*To do*: Check every line of the material below, and show those that contain "Simple".
____
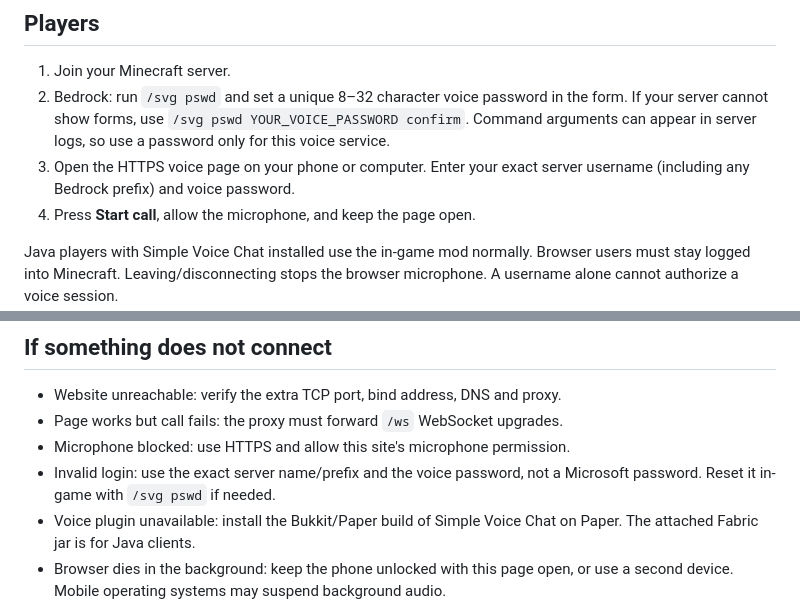
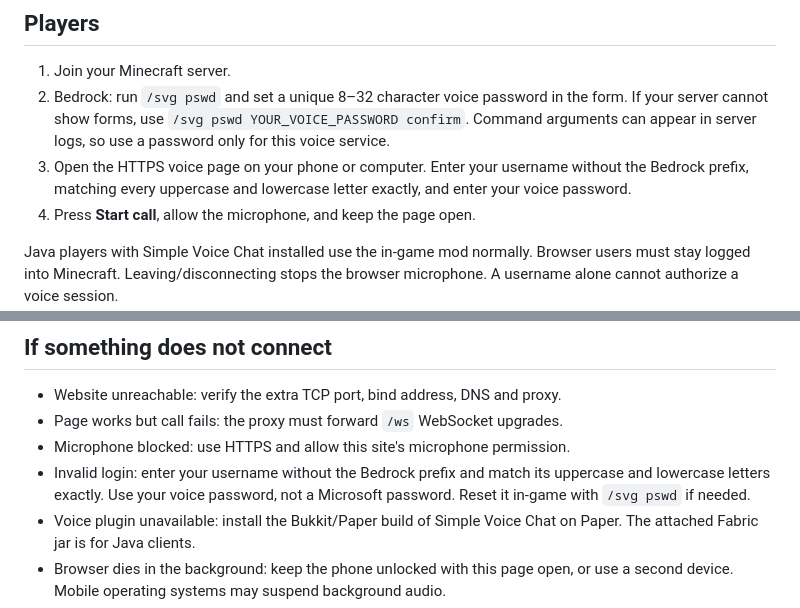
Before and after one commit to craftedkind54-netizen/crosstalk-bedrock-voice-bridge, a Markdown page: START-HERE.md, 2 parts joined by grey strips. Rendered like a GitHub page.

Commit message:
Correct website username instructions: no Bedrock prefix

```diff
--- a/START-HERE.md
+++ b/START-HERE.md
@@ -34,8 +34,9 @@ GitHub stores/builds the code; GitHub Pages cannot run this Java voice server.
    the form. If your server cannot show forms, use
    `/svg pswd YOUR_VOICE_PASSWORD confirm`. Command arguments can appear in
    server logs, so use a password only for this voice service.
-3. Open the HTTPS voice page on your phone or computer. Enter your exact
-   server username (including any Bedrock prefix) and voice password.
+3. Open the HTTPS voice page on your phone or computer. Enter your username
+   without the Bedrock prefix, matching every uppercase and lowercase letter
+   exactly, and enter your voice password.
 4. Press **Start call**, allow the microphone, and keep the page open.
 
 Java players with Simple Voice Chat installed use the in-game mod normally.
@@ -56,8 +57,9 @@ proximity; group settings can intentionally change who hears whom.
 - Website unreachable: verify the extra TCP port, bind address, DNS and proxy.
 - Page works but call fails: the proxy must forward `/ws` WebSocket upgrades.
 - Microphone blocked: use HTTPS and allow this site's microphone permission.
-- Invalid login: use the exact server name/prefix and the voice password,
-  not a Microsoft password. Reset it in-game with `/svg pswd` if needed.
+- Invalid login: enter your username without the Bedrock prefix and match its
+  uppercase and lowercase letters exactly. Use your voice password, not a
+  Microsoft password. Reset it in-game with `/svg pswd` if needed.
 - Voice plugin unavailable: install the Bukkit/Paper build of Simple Voice Chat
   on Paper. The attached Fabric jar is for Java clients.
 - Browser dies in the background: keep the phone unlocked with this page open,
```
____
*Problem solution*:
 Java players with Simple Voice Chat installed use the in-game mod normally.
 - Voice plugin unavailable: install the Bukkit/Paper build of Simple Voice Chat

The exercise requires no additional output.